Why they are prescribed and how they help: Most adults with type 2 diabetes have high blood pressure. High blood pressure can increase the risk of heart attack, stroke, and kidney damage. Different blood pressure medicines work in different ways, but they all work to maintain your blood pressure at an optimal level.
Names and types: Some examples might include Angiotensin Converting Enzyme (ACE) Inhibitors: Lisinopril (Zestril®), Quinapril (Accupril®). Angiotensin Receptor Blockers (ARBs): Irbesartan (Avapro®), Losartan (Cozaar®). Diuretics (water pills): Furosemide (Lasix®), Hydrochlorothiazide (Microzide®). Calcium Channel Blockers: Amlodipine (Norvasc®), Diltiazem (Cardizem®). Beta Blockers: Atenolol (Tenormin®), Metoprolol (Toprol-XL®).
How you can tell if they are helping: Your doctor will monitor your blood pressure at routine office visits to determine if the medicine you were prescribed is keeping your blood pressure in the desired range. You may also be asked to check your blood pressure in between visits and tell your doctor about any readings that are too high, so your doctor can make any necessary changes to your medicine.

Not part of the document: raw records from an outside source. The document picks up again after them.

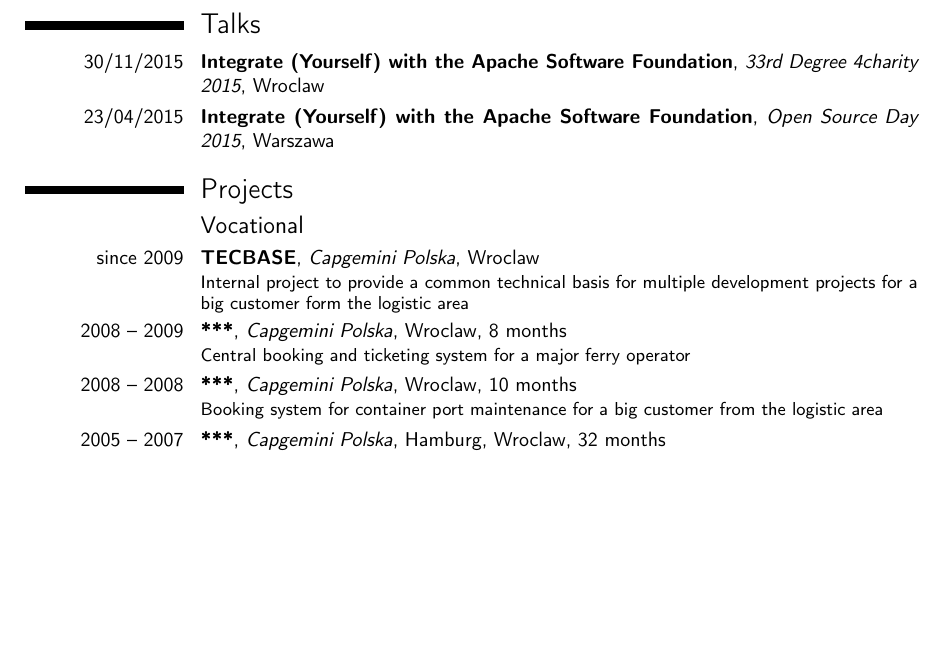
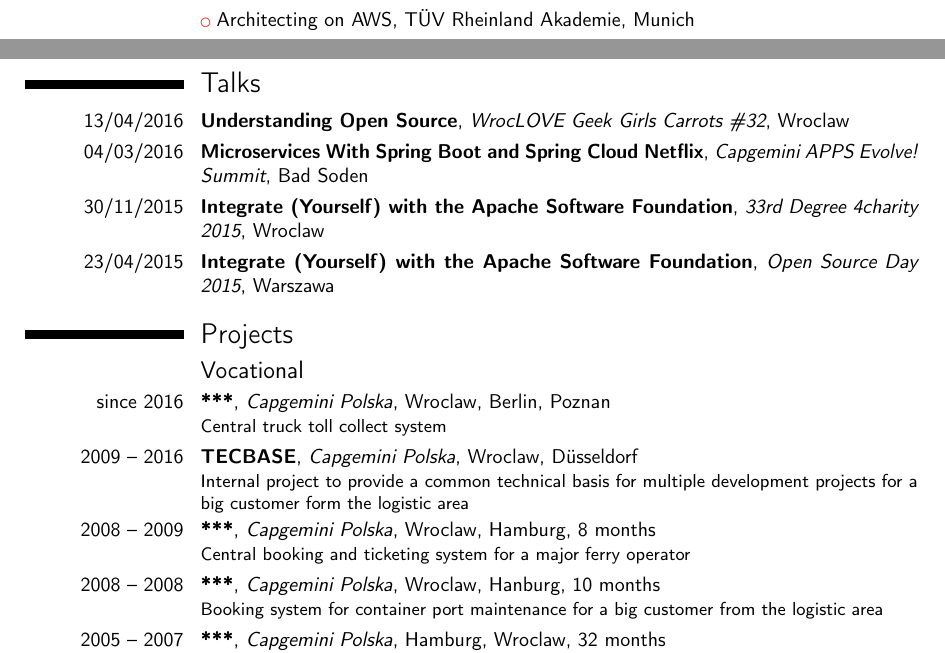
Before and after one commit to sobkowiak/resume, a LaTeX CV (src/main/tex/resume.tex): part of page 3 of 4 before the commit and two parts of pages 2 and 3 of 4 after it, the two joined at a grey line, cut at the place of the change, the shorter picture padded with empty space. Compiled offline with pdfLaTeX.

Commit message:
Resume updated

```diff
--- a/src/main/tex/resume.tex
+++ b/src/main/tex/resume.tex
@@ -10,7 +10,7 @@
 
 % moderncv themes
 \moderncvstyle{casual}                        % style options are 'casual' (default), 'classic', 'oldstyle' and 'banking'
-\moderncvcolor{green}                          % color options 'blue' (default), 'orange', 'green', 'red', 'purple', 'grey' and 'black'
+\moderncvcolor{red}                          % color options 'blue' (default), 'orange', 'green', 'red', 'purple', 'grey' and 'black'
 %\renewcommand{\familydefault}{\sfdefault}    % to set the default font; use '\sfdefault' for the default sans serif font, '\rmdefault' for the default roman one, or any tex font name
 %\nopagenumbers{}                             % uncomment to suppress automatic page numbering for CVs longer than one page
 
@@ -150,10 +150,13 @@
 \cvlistitem{Service Development with Fuse Service Works (E-LAB), Red Hat OPEN Program}
 \cvlistitem{MuleSoft.U Developer Essentials Certification Course}
 \cvlistitem{Oracle Database 11g: Performance Tuning DBA Release 2 at Oracle University}
+\cvlistitem{Architecting on AWS, TÜV Rheinland Akademie, Munich}
 
 \filbreak
 \section{Talks}
 
+\cventry{13/04/2016}{Understanding Open Source}{WrocLOVE Geek Girls Carrots \#32}{Wroclaw}{}{}
+\cventry{04/03/2016}{Microservices With Spring Boot and Spring Cloud Netflix}{Capgemini APPS Evolve! Summit}{Bad Soden}{}{}
 \cventry{30/11/2015}{Integrate (Yourself) with the Apache Software Foundation}{33rd Degree 4charity 2015}{Wroclaw}{}{}
 \cventry{23/04/2015}{Integrate (Yourself) with the Apache Software Foundation}{Open Source Day 2015}{Warszawa}{}{}
 
@@ -163,7 +166,10 @@
 \subsection{Vocational}
 
 
-\cventry{since 2009}{TECBASE}{Capgemini Polska}{Wroclaw}{}{Internal project  to provide a common technical basis for multiple development projects for a big customer form the logistic area%
+\cventry{since 2016}{***}{Capgemini Polska}{Wroclaw, Berlin, Poznan}{}{Central truck toll collect system
+}
+
+\cventry{2009 -- 2016}{TECBASE}{Capgemini Polska}{Wroclaw, Düsseldorf}{}{Internal project  to provide a common technical basis for multiple development projects for a big customer form the logistic area%
 %    \begin{itemize}
 %        \item Technologies: Java 6, JAXB, JAX-WS RI, JMS, sd\&m Quasar, Oracle Database 11g, Oracle RAC, Oracle WebLogic, Oracle Service Bus, Java-DCOM interoperability (j-interop), JTAPI
 %        \item Activities \& roles
@@ -175,7 +181,7 @@
 %    \end{itemize}
 }
 
-\cventry{2008 -- 2009}{***}{Capgemini Polska}{Wroclaw}{8 months}{Central booking and ticketing system for a major ferry operator%
+\cventry{2008 -- 2009}{***}{Capgemini Polska}{Wroclaw, Hamburg}{8 months}{Central booking and ticketing system for a major ferry operator%
 %    \begin{itemize}
 %        \item Technologies: Java 1.4.2, Oracle RAC (9i), Oracle Database 9i, Oracle Database 11g, Apache Axis 2,  Eclipse, SVN,  sd\&m Quasar, Database replication (Oracle), connecting to hardware pheriperials, Together Architect, Enterprise Architect, i18n, archiving
 %        \item Activities \& roles
@@ -189,7 +195,7 @@
 }
 
 
-\cventry{2008 -- 2008}{***}{Capgemini Polska}{Wroclaw}{10 months}{Booking system for container port maintenance for a big customer from the logistic area%
+\cventry{2008 -- 2008}{***}{Capgemini Polska}{Wroclaw, Hanburg}{10 months}{Booking system for container port maintenance for a big customer from the logistic area%
 %    \begin{itemize}
 %        \item Technologies: Suse Linux Enterprise Edition 10, Oracle Database 10g, Java 6, JBoss 4.2.x, sd\&m Quasar (TecBase), J2EE5, J2ME Web Services (JSR-172), Eclipse, Enterprise Architect, Subversion, Maven, CruiseControl, Ant
 %        \item Activities \& roles
```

Why it is sometimes recommended and how it helps: Aspirin is recommended if you have type 2 diabetes and specific risk factors for cardiovascular disease such as high blood pressure, high cholesterol, family history of heart disease, or if you smoke. Aspirin may reduce your chance of having a heart attack or stroke by preventing blood clots from forming in your arteries.
Names and types: Some examples might include Aspirin (Bayer®, Bufferin®)
Still, have questions about your medicines? Bring your questions to your Rite Aid Pharmacist or talk to your doctor.
Medicines for Type 2 Diabetes: A Review of the Research for Adults, Agency for Healthcare Research and Quality: http://effectivehealthcare.ahrq.gov/index.cfm/search-for-guides-reviews-and-reports/?pageaction=displayproduct&productID=721
Diabetes Medications, Medline Plus, National Institutes of Health: http://www.nlm.nih.gov/medlineplus/diabetesmedicines.html
Type 2 Diabetes: Self-care, Medline Plus, National Institutes of Health: http://www.nlm.nih.gov/medlineplus/ency/patientinstructions/000328.htm
American Diabetes Association. Standards of Medical Care in Diabetes - 2014. Diabetes Care. 2014;37 Suppl 1:S14-S80.